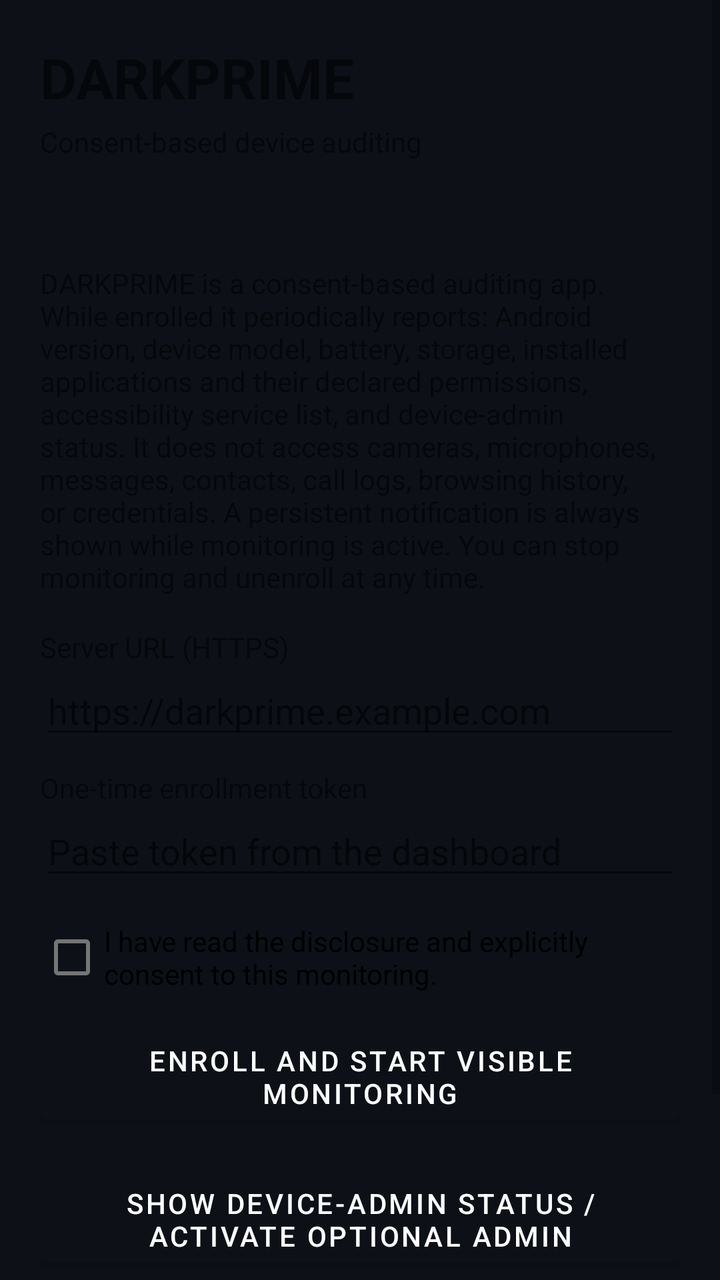
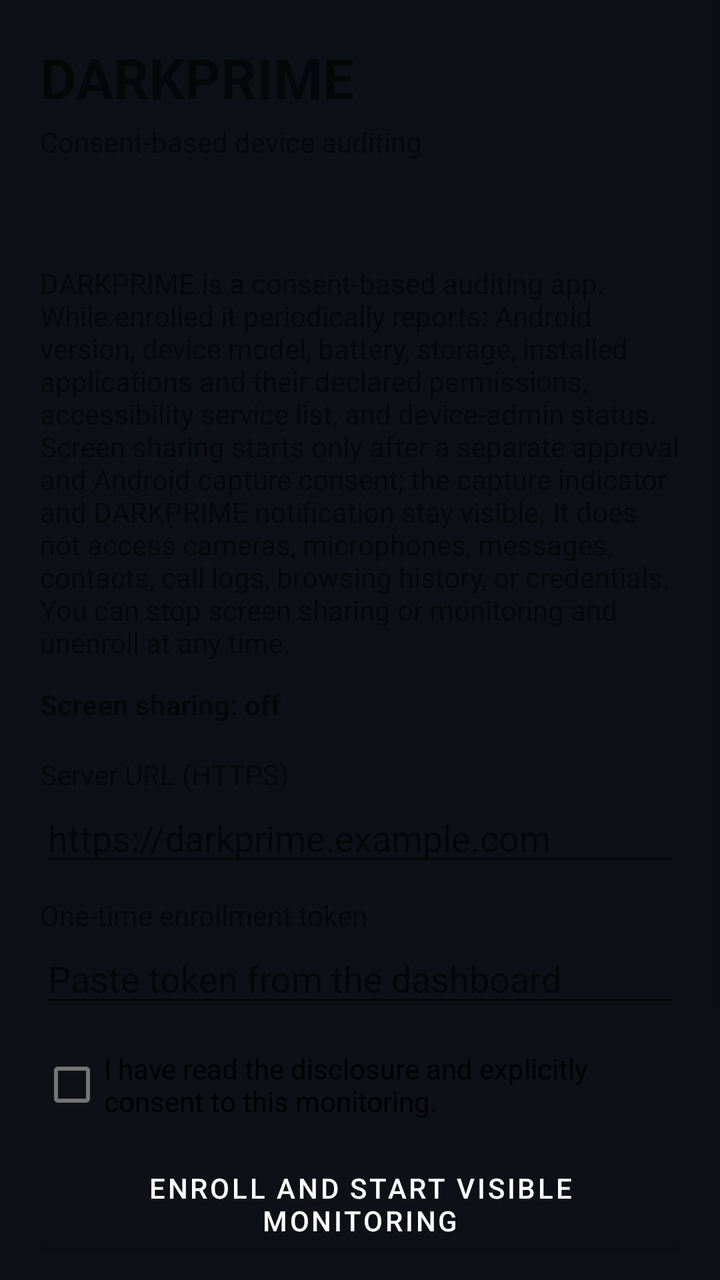

Before-and-after screenshots of an Android layout around one commit, followed by the original layout XML and the change that was made.
<!-- AndroidManifest.xml: application theme Theme.Darkprime -->
<!-- res/layout/activity_main.xml -->
<?xml version="1.0" encoding="utf-8"?>
<ScrollView xmlns:android="http://schemas.android.com/apk/res/android"
    android:layout_width="match_parent"
    android:layout_height="match_parent"
    android:fillViewport="true">

    <LinearLayout
        android:layout_width="match_parent"
        android:layout_height="wrap_content"
        android:orientation="vertical"
        android:padding="20dp">

        <TextView
            android:layout_width="match_parent"
            android:layout_height="wrap_content"
            android:text="@string/app_name"
            android:textSize="28sp"
            android:textStyle="bold" />

        <TextView
            android:layout_width="match_parent"
            android:layout_height="wrap_content"
            android:layout_marginTop="4dp"
            android:text="Consent-based device auditing"
            android:textSize="14sp" />

        <TextView
            android:id="@+id/statusText"
            android:layout_width="match_parent"
            android:layout_height="wrap_content"
            android:layout_marginTop="18dp"
            android:textSize="16sp"
            android:textStyle="bold" />

        <TextView
            android:id="@+id/disclosureText"
            android:layout_width="match_parent"
            android:layout_height="wrap_content"
            android:layout_marginTop="12dp"
            android:text="@string/disclosure"
            android:textSize="14sp" />

        <LinearLayout
            android:id="@+id/enrollPanel"
            android:layout_width="match_parent"
            android:layout_height="wrap_content"
            android:orientation="vertical"
            android:layout_marginTop="16dp">

            <TextView
                android:layout_width="match_parent"
                android:layout_height="wrap_content"
                android:text="Server URL (HTTPS)" />
            <EditText
                android:id="@+id/serverUrlInput"
                android:layout_width="match_parent"
                android:layout_height="wrap_content"
                android:hint="https://darkprime.example.com"
                android:inputType="textUri"
                android:singleLine="true" />

            <TextView
                android:layout_width="match_parent"
                android:layout_height="wrap_content"
                android:layout_marginTop="10dp"
                android:text="One-time enrollment token" />
            <EditText
                android:id="@+id/tokenInput"
                android:layout_width="match_parent"
                android:layout_height="wrap_content"
                android:hint="Paste token from the dashboard"
                android:inputType="text"
                android:singleLine="true" />

            <CheckBox
                android:id="@+id/consentCheck"
                android:layout_width="match_parent"
                android:layout_height="wrap_content"
                android:layout_marginTop="10dp"
                android:text="I have read the disclosure and explicitly consent to this monitoring." />

            <Button
                android:id="@+id/enrollButton"
                android:layout_width="match_parent"
                android:layout_height="wrap_content"
                android:layout_marginTop="8dp"
                android:text="Enroll and start visible monitoring" />
        </LinearLayout>

        <Button
            android:id="@+id/adminButton"
            android:layout_width="match_parent"
            android:layout_height="wrap_content"
            android:layout_marginTop="16dp"
            android:text="Show device-admin status / activate optional admin" />

        <Button
            android:id="@+id/unenrollButton"
            android:layout_width="match_parent"
            android:layout_height="wrap_content"
            android:layout_marginTop="10dp"
            android:text="STOP MONITORING AND UNENROLL" />

        <TextView
            android:id="@+id/detailText"
            android:layout_width="match_parent"
            android:layout_height="wrap_content"
            android:layout_marginTop="16dp"
            android:textSize="13sp" />
    </LinearLayout>
</ScrollView>
<!-- resources referenced by this layout -->
<resources>
  <string name="app_name">DARKPRIME</string>
  <string name="disclosure">DARKPRIME is a consent-based auditing app. While enrolled it periodically reports: Android version, device model, battery, storage, installed applications and their declared permissions, accessibility service list, and device-admin status. It does not access cameras, microphones, messages, contacts, call logs, browsing history, or credentials. A persistent notification is always shown while monitoring is active. You can stop monitoring and unenroll at any time.</string>
  <style name="Theme.Darkprime" parent="Theme.MaterialComponents.DayNight.DarkActionBar">
          <item name="colorPrimary">#0D1117</item>
          <item name="colorPrimaryDark">#080B10</item>
          <item name="colorAccent">#58A6FF</item>
          <item name="android:windowBackground">#0D1117</item>
          <item name="android:textColorPrimary">#E6EDF3</item>
      </style>
</resources>

<!-- the commit's change to res/layout/activity_main.xml (unified diff, before → after) -->
@@ -39,6 +39,15 @@
             android:layout_marginTop="12dp"
             android:text="@string/disclosure"
             android:textSize="14sp" />
+
+        <TextView
+            android:id="@+id/screenStatusText"
+            android:layout_width="match_parent"
+            android:layout_height="wrap_content"
+            android:layout_marginTop="12dp"
+            android:text="Screen sharing: off"
+            android:textSize="14sp"
+            android:textStyle="bold" />
 
         <LinearLayout
             android:id="@+id/enrollPanel"
@@ -95,6 +104,14 @@
             android:text="Show device-admin status / activate optional admin" />
 
         <Button
+            android:id="@+id/stopScreenButton"
+            android:layout_width="match_parent"
+            android:layout_height="wrap_content"
+            android:layout_marginTop="10dp"
+            android:text="STOP SCREEN SHARING NOW"
+            android:visibility="gone" />
+
+        <Button
             android:id="@+id/unenrollButton"
             android:layout_width="match_parent"
             android:layout_height="wrap_content"
<!-- resource entries referenced after the edit -->
@@ -1,7 +1,7 @@
 <!-- resources referenced by this layout -->
 <resources>
   <string name="app_name">DARKPRIME</string>
-  <string name="disclosure">DARKPRIME is a consent-based auditing app. While enrolled it periodically reports: Android version, device model, battery, storage, installed applications and their declared permissions, accessibility service list, and device-admin status. It does not access cameras, microphones, messages, contacts, call logs, browsing history, or credentials. A persistent notification is always shown while monitoring is active. You can stop monitoring and unenroll at any time.</string>
+  <string name="disclosure">DARKPRIME is a consent-based auditing app. While enrolled it periodically reports: Android version, device model, battery, storage, installed applications and their declared permissions, accessibility service list, and device-admin status. Screen sharing starts only after a separate approval and Android capture consent; the capture indicator and DARKPRIME notification stay visible. It does not access cameras, microphones, messages, contacts, call logs, browsing history, or credentials. You can stop screen sharing or monitoring and unenroll at any time.</string>
   <style name="Theme.Darkprime" parent="Theme.MaterialComponents.DayNight.DarkActionBar">
           <item name="colorPrimary">#0D1117</item>
           <item name="colorPrimaryDark">#080B10</item>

## What is required
Write out each line of the data exactly; the images should be left out.

## Task output
Before-and-after screenshots of an Android layout around one commit, followed by the original layout XML and the change that was made.
<!-- AndroidManifest.xml: application theme Theme.Darkprime -->
<!-- res/layout/activity_main.xml -->
<?xml version="1.0" encoding="utf-8"?>
<ScrollView xmlns:android="http://schemas.android.com/apk/res/android"
    android:layout_width="match_parent"
    android:layout_height="match_parent"
    android:fillViewport="true">

    <LinearLayout
        android:layout_width="match_parent"
        android:layout_height="wrap_content"
        android:orientation="vertical"
        android:padding="20dp">

        <TextView
            android:layout_width="match_parent"
            android:layout_height="wrap_content"
            android:text="@string/app_name"
            android:textSize="28sp"
            android:textStyle="bold" />

        <TextView
            android:layout_width="match_parent"
            android:layout_height="wrap_content"
            android:layout_marginTop="4dp"
            android:text="Consent-based device auditing"
            android:textSize="14sp" />

        <TextView
            android:id="@+id/statusText"
            android:layout_width="match_parent"
            android:layout_height="wrap_content"
            android:layout_marginTop="18dp"
            android:textSize="16sp"
            android:textStyle="bold" />

        <TextView
            android:id="@+id/disclosureText"
            android:layout_width="match_parent"
            android:layout_height="wrap_content"
            android:layout_marginTop="12dp"
            android:text="@string/disclosure"
            android:textSize="14sp" />

        <LinearLayout
            android:id="@+id/enrollPanel"
            android:layout_width="match_parent"
            android:layout_height="wrap_content"
            android:orientation="vertical"
            android:layout_marginTop="16dp">

            <TextView
                android:layout_width="match_parent"
                android:layout_height="wrap_content"
                android:text="Server URL (HTTPS)" />
            <EditText
                android:id="@+id/serverUrlInput"
                android:layout_width="match_parent"
                android:layout_height="wrap_content"
                android:hint="https://darkprime.example.com"
                android:inputType="textUri"
                android:singleLine="true" />

            <TextView
                android:layout_width="match_parent"
                android:layout_height="wrap_content"
                android:layout_marginTop="10dp"
                android:text="One-time enrollment token" />
            <EditText
                android:id="@+id/tokenInput"
                android:layout_width="match_parent"
                android:layout_height="wrap_content"
                android:hint="Paste token from the dashboard"
                android:inputType="text"
                android:singleLine="true" />

            <CheckBox
                android:id="@+id/consentCheck"
                android:layout_width="match_parent"
                android:layout_height="wrap_content"
                android:layout_marginTop="10dp"
                android:text="I have read the disclosure and explicitly consent to this monitoring." />

            <Button
                android:id="@+id/enrollButton"
                android:layout_width="match_parent"
                android:layout_height="wrap_content"
                android:layout_marginTop="8dp"
                android:text="Enroll and start visible monitoring" />
        </LinearLayout>

        <Button
            android:id="@+id/adminButton"
            android:layout_width="match_parent"
            android:layout_height="wrap_content"
            android:layout_marginTop="16dp"
            android:text="Show device-admin status / activate optional admin" />

        <Button
            android:id="@+id/unenrollButton"
            android:layout_width="match_parent"
            android:layout_height="wrap_content"
            android:layout_marginTop="10dp"
            android:text="STOP MONITORING AND UNENROLL" />

        <TextView
            android:id="@+id/detailText"
            android:layout_width="match_parent"
            android:layout_height="wrap_content"
            android:layout_marginTop="16dp"
            android:textSize="13sp" />
    </LinearLayout>
</ScrollView>
<!-- resources referenced by this layout -->
<resources>
  <string name="app_name">DARKPRIME</string>
  <string name="disclosure">DARKPRIME is a consent-based auditing app. While enrolled it periodically reports: Android version, device model, battery, storage, installed applications and their declared permissions, accessibility service list, and device-admin status. It does not access cameras, microphones, messages, contacts, call logs, browsing history, or credentials. A persistent notification is always shown while monitoring is active. You can stop monitoring and unenroll at any time.</string>
  <style name="Theme.Darkprime" parent="Theme.MaterialComponents.DayNight.DarkActionBar">
          <item name="colorPrimary">#0D1117</item>
          <item name="colorPrimaryDark">#080B10</item>
          <item name="colorAccent">#58A6FF</item>
          <item name="android:windowBackground">#0D1117</item>
          <item name="android:textColorPrimary">#E6EDF3</item>
      </style>
</resources>

<!-- the commit's change to res/layout/activity_main.xml (unified diff, before → after) -->
@@ -39,6 +39,15 @@
             android:layout_marginTop="12dp"
             android:text="@string/disclosure"
             android:textSize="14sp" />
+
+        <TextView
+            android:id="@+id/screenStatusText"
+            android:layout_width="match_parent"
+            android:layout_height="wrap_content"
+            android:layout_marginTop="12dp"
+            android:text="Screen sharing: off"
+            android:textSize="14sp"
+            android:textStyle="bold" />
 
         <LinearLayout
             android:id="@+id/enrollPanel"
@@ -95,6 +104,14 @@
             android:text="Show device-admin status / activate optional admin" />
 
         <Button
+            android:id="@+id/stopScreenButton"
+            android:layout_width="match_parent"
+            android:layout_height="wrap_content"
+            android:layout_marginTop="10dp"
+            android:text="STOP SCREEN SHARING NOW"
+            android:visibility="gone" />
+
+        <Button
             android:id="@+id/unenrollButton"
             android:layout_width="match_parent"
             android:layout_height="wrap_content"
<!-- resource entries referenced after the edit -->
@@ -1,7 +1,7 @@
 <!-- resources referenced by this layout -->
 <resources>
   <string name="app_name">DARKPRIME</string>
-  <string name="disclosure">DARKPRIME is a consent-based auditing app. While enrolled it periodically reports: Android version, device model, battery, storage, installed applications and their declared permissions, accessibility service list, and device-admin status. It does not access cameras, microphones, messages, contacts, call logs, browsing history, or credentials. A persistent notification is always shown while monitoring is active. You can stop monitoring and unenroll at any time.</string>
+  <string name="disclosure">DARKPRIME is a consent-based auditing app. While enrolled it periodically reports: Android version, device model, battery, storage, installed applications and their declared permissions, accessibility service list, and device-admin status. Screen sharing starts only after a separate approval and Android capture consent; the capture indicator and DARKPRIME notification stay visible. It does not access cameras, microphones, messages, contacts, call logs, browsing history, or credentials. You can stop screen sharing or monitoring and unenroll at any time.</string>
   <style name="Theme.Darkprime" parent="Theme.MaterialComponents.DayNight.DarkActionBar">
           <item name="colorPrimary">#0D1117</item>
           <item name="colorPrimaryDark">#080B10</item>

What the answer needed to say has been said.